TASK - Each of the entries below is to be written out exactly, and the images skipped.

Before-and-after change data -
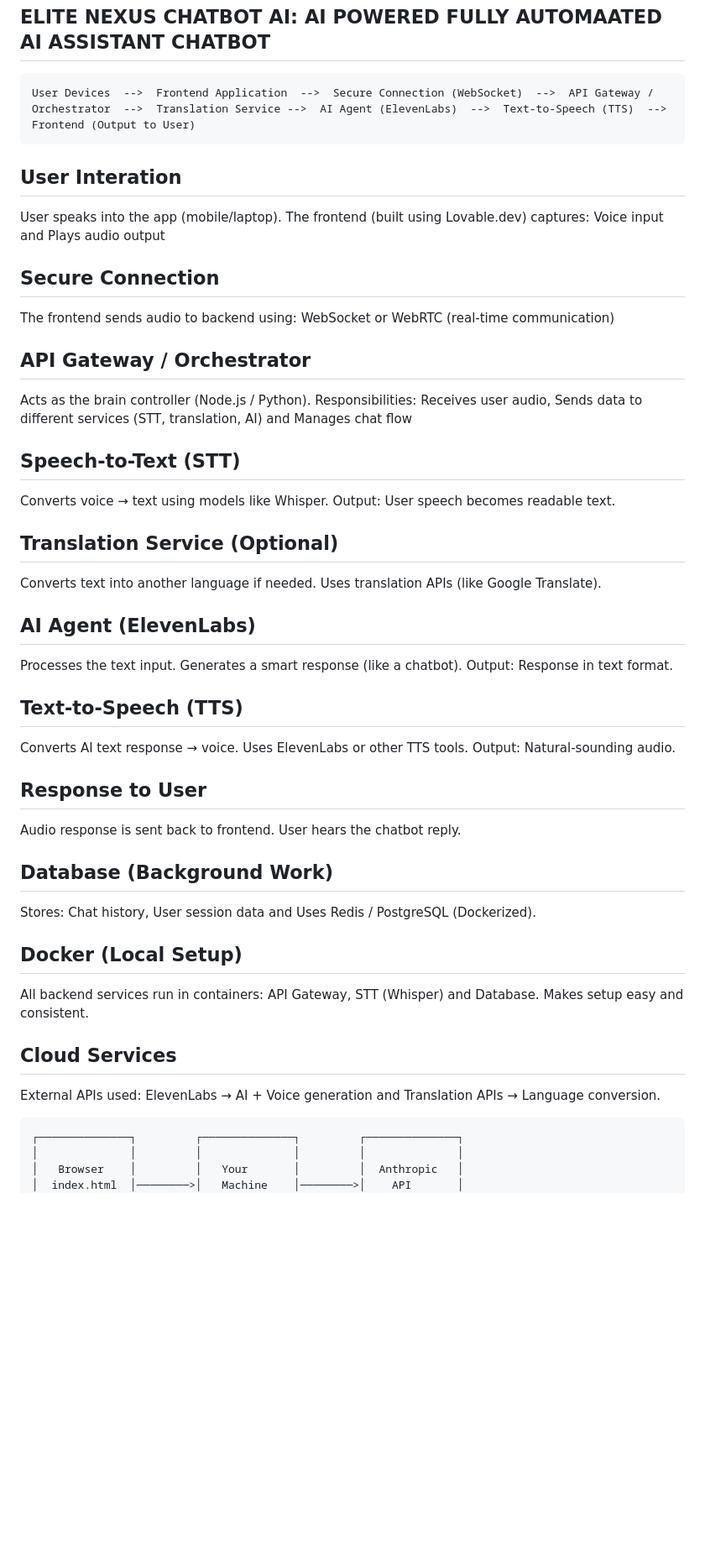
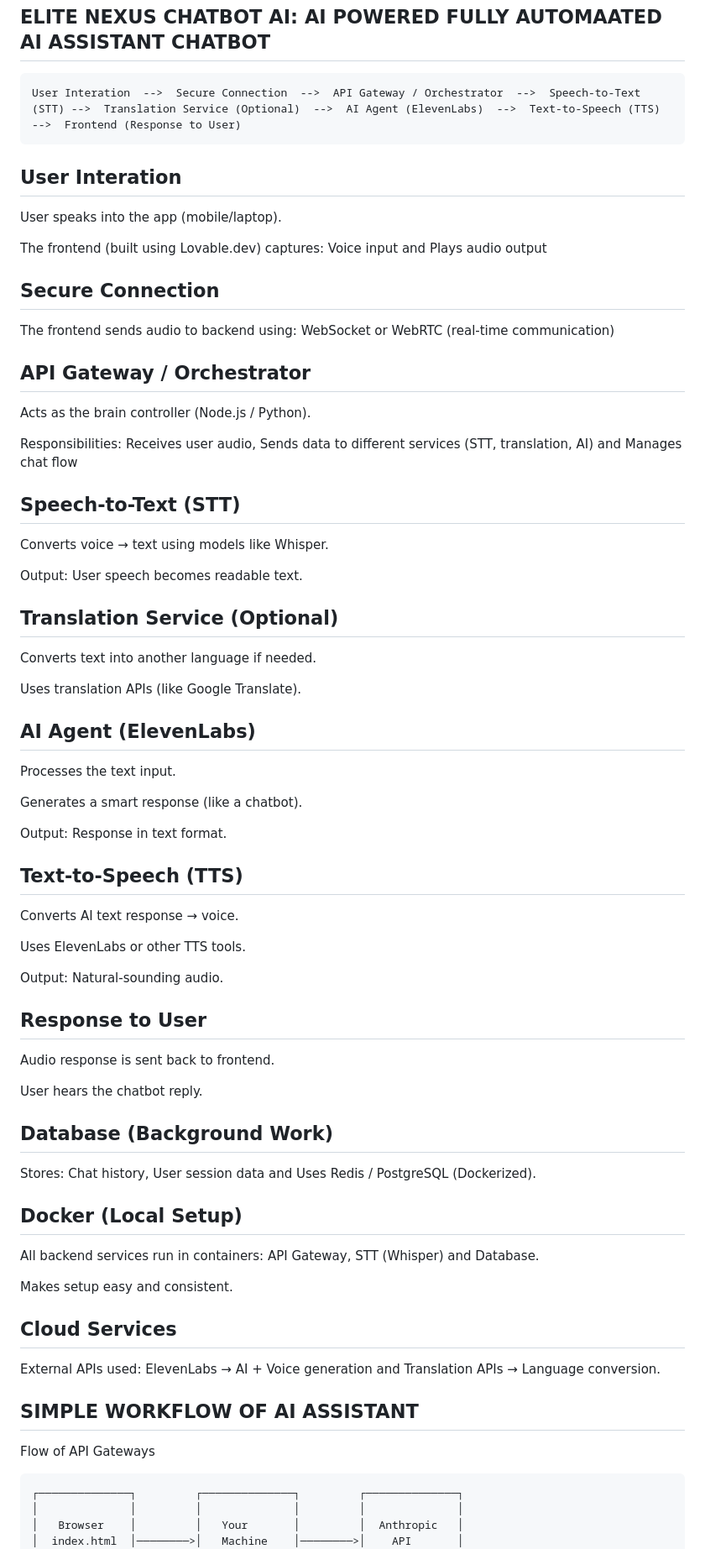
Before and after one commit to skandaramesh7/NexusAI, a Markdown page: README.md, the part around the change. Shown at 84% size. Drawn GitHub-style; blank space fills up the shorter version.

```diff
--- a/README.md
+++ b/README.md
@@ -4,7 +4,7 @@ ELITE NEXUS CHATBOT AI: AI POWERED FULLY AUTOMAATED AI ASSISTANT CHATBOT
 
 
 
-    User Devices  -->  Frontend Application  -->  Secure Connection (WebSocket)  -->  API Gateway / Orchestrator  -->  Translation Service -->  AI Agent (ElevenLabs)  -->  Text-to-Speech (TTS)  -->  Frontend (Output to User)
+    User Interation  -->  Secure Connection  -->  API Gateway / Orchestrator  -->  Speech-to-Text (STT) -->  Translation Service (Optional)  -->  AI Agent (ElevenLabs)  -->  Text-to-Speech (TTS)  -->  Frontend (Response to User)
 
 
 
@@ -13,6 +13,7 @@ ELITE NEXUS CHATBOT AI: AI POWERED FULLY AUTOMAATED AI ASSISTANT CHATBOT
 User Interation
 ---
 User speaks into the app (mobile/laptop).
+
 The frontend (built using Lovable.dev) captures:
  Voice input and
  Plays audio output
@@ -25,6 +26,7 @@ WebSocket or WebRTC (real-time communication)
 API Gateway / Orchestrator
 ---
 Acts as the brain controller (Node.js / Python).
+
 Responsibilities:
 Receives user audio,
 Sends data to different services (STT, translation, AI) and
@@ -33,28 +35,35 @@ Manages chat flow
 Speech-to-Text (STT)
 ---
 Converts voice → text using models like Whisper.
+
 Output: User speech becomes readable text.
 
 Translation Service (Optional)
 ---
 Converts text into another language if needed.
+
 Uses translation APIs (like Google Translate).
 
 AI Agent (ElevenLabs)
 ---
 Processes the text input.
+
 Generates a smart response (like a chatbot).
+
 Output: Response in text format.
 
 Text-to-Speech (TTS)
 ---
 Converts AI text response → voice.
+
 Uses ElevenLabs or other TTS tools.
+
 Output: Natural-sounding audio.
 
 Response to User
 ---
 Audio response is sent back to frontend.
+
 User hears the chatbot reply.
 
 Database (Background Work)
@@ -70,6 +79,7 @@ All backend services run in containers:
 API Gateway,
 STT (Whisper) and
 Database.
+
 Makes setup easy and consistent.
 
 Cloud Services
@@ -77,6 +87,12 @@ Cloud Services
 External APIs used:
 ElevenLabs → AI + Voice generation and
 Translation APIs → Language conversion.
+
+
+SIMPLE WORKFLOW OF AI ASSISTANT
+-
+
+Flow of API Gateways
 
 
 
```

RESPONSE TO THIS TASK -
Before and after one commit to skandaramesh7/NexusAI, a Markdown page: README.md, the part around the change. Shown at 84% size. Drawn GitHub-style; blank space fills up the shorter version.

```diff
--- a/README.md
+++ b/README.md
@@ -4,7 +4,7 @@ ELITE NEXUS CHATBOT AI: AI POWERED FULLY AUTOMAATED AI ASSISTANT CHATBOT
 
 
 
-    User Devices  -->  Frontend Application  -->  Secure Connection (WebSocket)  -->  API Gateway / Orchestrator  -->  Translation Service -->  AI Agent (ElevenLabs)  -->  Text-to-Speech (TTS)  -->  Frontend (Output to User)
+    User Interation  -->  Secure Connection  -->  API Gateway / Orchestrator  -->  Speech-to-Text (STT) -->  Translation Service (Optional)  -->  AI Agent (ElevenLabs)  -->  Text-to-Speech (TTS)  -->  Frontend (Response to User)
 
 
 
@@ -13,6 +13,7 @@ ELITE NEXUS CHATBOT AI: AI POWERED FULLY AUTOMAATED AI ASSISTANT CHATBOT
 User Interation
 ---
 User speaks into the app (mobile/laptop).
+
 The frontend (built using Lovable.dev) captures:
  Voice input and
  Plays audio output
@@ -25,6 +26,7 @@ WebSocket or WebRTC (real-time communication)
 API Gateway / Orchestrator
 ---
 Acts as the brain controller (Node.js / Python).
+
 Responsibilities:
 Receives user audio,
 Sends data to different services (STT, translation, AI) and
@@ -33,28 +35,35 @@ Manages chat flow
 Speech-to-Text (STT)
 ---
 Converts voice → text using models like Whisper.
+
 Output: User speech becomes readable text.
 
 Translation Service (Optional)
 ---
 Converts text into another language if needed.
+
 Uses translation APIs (like Google Translate).
 
 AI Agent (ElevenLabs)
 ---
 Processes the text input.
+
 Generates a smart response (like a chatbot).
+
 Output: Response in text format.
 
 Text-to-Speech (TTS)
 ---
 Converts AI text response → voice.
+
 Uses ElevenLabs or other TTS tools.
+
 Output: Natural-sounding audio.
 
 Response to User
 ---
 Audio response is sent back to frontend.
+
 User hears the chatbot reply.
 
 Database (Background Work)
@@ -70,6 +79,7 @@ All backend services run in containers:
 API Gateway,
 STT (Whisper) and
 Database.
+
 Makes setup easy and consistent.
 
 Cloud Services
@@ -77,6 +87,12 @@ Cloud Services
 External APIs used:
 ElevenLabs → AI + Voice generation and
 Translation APIs → Language conversion.
+
+
+SIMPLE WORKFLOW OF AI ASSISTANT
+-
+
+Flow of API Gateways
 
 
 
```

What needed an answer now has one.